WORK ITEM | Word for word, reproduce every line of the data.

------ GIVEN ENTRIES

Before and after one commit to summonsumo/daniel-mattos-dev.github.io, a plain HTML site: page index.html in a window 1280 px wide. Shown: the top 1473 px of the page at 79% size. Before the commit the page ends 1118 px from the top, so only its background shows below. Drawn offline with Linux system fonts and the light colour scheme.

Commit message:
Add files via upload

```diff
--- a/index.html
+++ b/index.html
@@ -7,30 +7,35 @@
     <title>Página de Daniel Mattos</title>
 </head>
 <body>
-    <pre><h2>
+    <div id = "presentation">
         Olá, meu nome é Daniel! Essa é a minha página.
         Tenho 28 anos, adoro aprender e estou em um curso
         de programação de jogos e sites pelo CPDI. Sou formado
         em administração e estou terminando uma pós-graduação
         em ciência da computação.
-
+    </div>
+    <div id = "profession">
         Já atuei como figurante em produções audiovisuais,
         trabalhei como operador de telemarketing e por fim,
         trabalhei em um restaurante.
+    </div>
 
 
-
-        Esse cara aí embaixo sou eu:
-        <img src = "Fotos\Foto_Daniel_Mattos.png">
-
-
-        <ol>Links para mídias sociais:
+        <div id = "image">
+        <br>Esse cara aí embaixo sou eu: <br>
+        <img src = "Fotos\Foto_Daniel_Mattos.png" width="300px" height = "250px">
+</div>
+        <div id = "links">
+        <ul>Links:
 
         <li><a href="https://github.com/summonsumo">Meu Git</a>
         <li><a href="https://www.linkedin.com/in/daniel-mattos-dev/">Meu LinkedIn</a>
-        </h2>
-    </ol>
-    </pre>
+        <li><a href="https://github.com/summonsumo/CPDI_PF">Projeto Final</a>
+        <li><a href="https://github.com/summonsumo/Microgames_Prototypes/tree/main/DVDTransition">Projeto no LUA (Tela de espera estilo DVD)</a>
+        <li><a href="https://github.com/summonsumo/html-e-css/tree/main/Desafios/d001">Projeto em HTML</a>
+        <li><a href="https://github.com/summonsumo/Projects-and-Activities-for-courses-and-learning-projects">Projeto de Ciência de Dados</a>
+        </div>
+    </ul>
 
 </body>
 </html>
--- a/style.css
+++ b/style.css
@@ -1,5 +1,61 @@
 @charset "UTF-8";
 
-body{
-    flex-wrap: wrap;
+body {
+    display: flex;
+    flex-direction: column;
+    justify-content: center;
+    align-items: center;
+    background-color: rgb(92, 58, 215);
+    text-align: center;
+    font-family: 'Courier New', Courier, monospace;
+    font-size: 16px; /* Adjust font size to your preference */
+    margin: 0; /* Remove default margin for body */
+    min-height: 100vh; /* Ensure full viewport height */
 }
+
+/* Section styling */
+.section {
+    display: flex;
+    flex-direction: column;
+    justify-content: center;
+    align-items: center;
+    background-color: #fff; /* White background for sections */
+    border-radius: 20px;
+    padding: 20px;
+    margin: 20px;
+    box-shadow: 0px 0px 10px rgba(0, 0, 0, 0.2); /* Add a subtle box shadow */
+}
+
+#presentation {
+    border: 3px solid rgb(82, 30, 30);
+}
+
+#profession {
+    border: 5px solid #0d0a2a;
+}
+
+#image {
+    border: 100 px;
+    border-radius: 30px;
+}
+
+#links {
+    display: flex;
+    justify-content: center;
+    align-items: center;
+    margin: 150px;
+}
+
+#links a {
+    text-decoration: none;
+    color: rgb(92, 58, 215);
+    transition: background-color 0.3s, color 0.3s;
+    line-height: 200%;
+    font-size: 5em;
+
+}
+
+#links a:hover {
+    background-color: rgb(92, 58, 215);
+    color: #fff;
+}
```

------------

EXERCISE OUTPUT |
Before and after one commit to summonsumo/daniel-mattos-dev.github.io, a plain HTML site: page index.html in a window 1280 px wide. Shown: the top 1473 px of the page at 79% size. Before the commit the page ends 1118 px from the top, so only its background shows below. Drawn offline with Linux system fonts and the light colour scheme.

Commit message:
Add files via upload

```diff
--- a/index.html
+++ b/index.html
@@ -7,30 +7,35 @@
     <title>Página de Daniel Mattos</title>
 </head>
 <body>
-    <pre><h2>
+    <div id = "presentation">
         Olá, meu nome é Daniel! Essa é a minha página.
         Tenho 28 anos, adoro aprender e estou em um curso
         de programação de jogos e sites pelo CPDI. Sou formado
         em administração e estou terminando uma pós-graduação
         em ciência da computação.
-
+    </div>
+    <div id = "profession">
         Já atuei como figurante em produções audiovisuais,
         trabalhei como operador de telemarketing e por fim,
         trabalhei em um restaurante.
+    </div>
 
 
-
-        Esse cara aí embaixo sou eu:
-        <img src = "Fotos\Foto_Daniel_Mattos.png">
-
-
-        <ol>Links para mídias sociais:
+        <div id = "image">
+        <br>Esse cara aí embaixo sou eu: <br>
+        <img src = "Fotos\Foto_Daniel_Mattos.png" width="300px" height = "250px">
+</div>
+        <div id = "links">
+        <ul>Links:
 
         <li><a href="https://github.com/summonsumo">Meu Git</a>
         <li><a href="https://www.linkedin.com/in/daniel-mattos-dev/">Meu LinkedIn</a>
-        </h2>
-    </ol>
-    </pre>
+        <li><a href="https://github.com/summonsumo/CPDI_PF">Projeto Final</a>
+        <li><a href="https://github.com/summonsumo/Microgames_Prototypes/tree/main/DVDTransition">Projeto no LUA (Tela de espera estilo DVD)</a>
+        <li><a href="https://github.com/summonsumo/html-e-css/tree/main/Desafios/d001">Projeto em HTML</a>
+        <li><a href="https://github.com/summonsumo/Projects-and-Activities-for-courses-and-learning-projects">Projeto de Ciência de Dados</a>
+        </div>
+    </ul>
 
 </body>
 </html>
--- a/style.css
+++ b/style.css
@@ -1,5 +1,61 @@
 @charset "UTF-8";
 
-body{
-    flex-wrap: wrap;
+body {
+    display: flex;
+    flex-direction: column;
+    justify-content: center;
+    align-items: center;
+    background-color: rgb(92, 58, 215);
+    text-align: center;
+    font-family: 'Courier New', Courier, monospace;
+    font-size: 16px; /* Adjust font size to your preference */
+    margin: 0; /* Remove default margin for body */
+    min-height: 100vh; /* Ensure full viewport height */
 }
+
+/* Section styling */
+.section {
+    display: flex;
+    flex-direction: column;
+    justify-content: center;
+    align-items: center;
+    background-color: #fff; /* White background for sections */
+    border-radius: 20px;
+    padding: 20px;
+    margin: 20px;
+    box-shadow: 0px 0px 10px rgba(0, 0, 0, 0.2); /* Add a subtle box shadow */
+}
+
+#presentation {
+    border: 3px solid rgb(82, 30, 30);
+}
+
+#profession {
+    border: 5px solid #0d0a2a;
+}
+
+#image {
+    border: 100 px;
+    border-radius: 30px;
+}
+
+#links {
+    display: flex;
+    justify-content: center;
+    align-items: center;
+    margin: 150px;
+}
+
+#links a {
+    text-decoration: none;
+    color: rgb(92, 58, 215);
+    transition: background-color 0.3s, color 0.3s;
+    line-height: 200%;
+    font-size: 5em;
+
+}
+
+#links a:hover {
+    background-color: rgb(92, 58, 215);
+    color: #fff;
+}
```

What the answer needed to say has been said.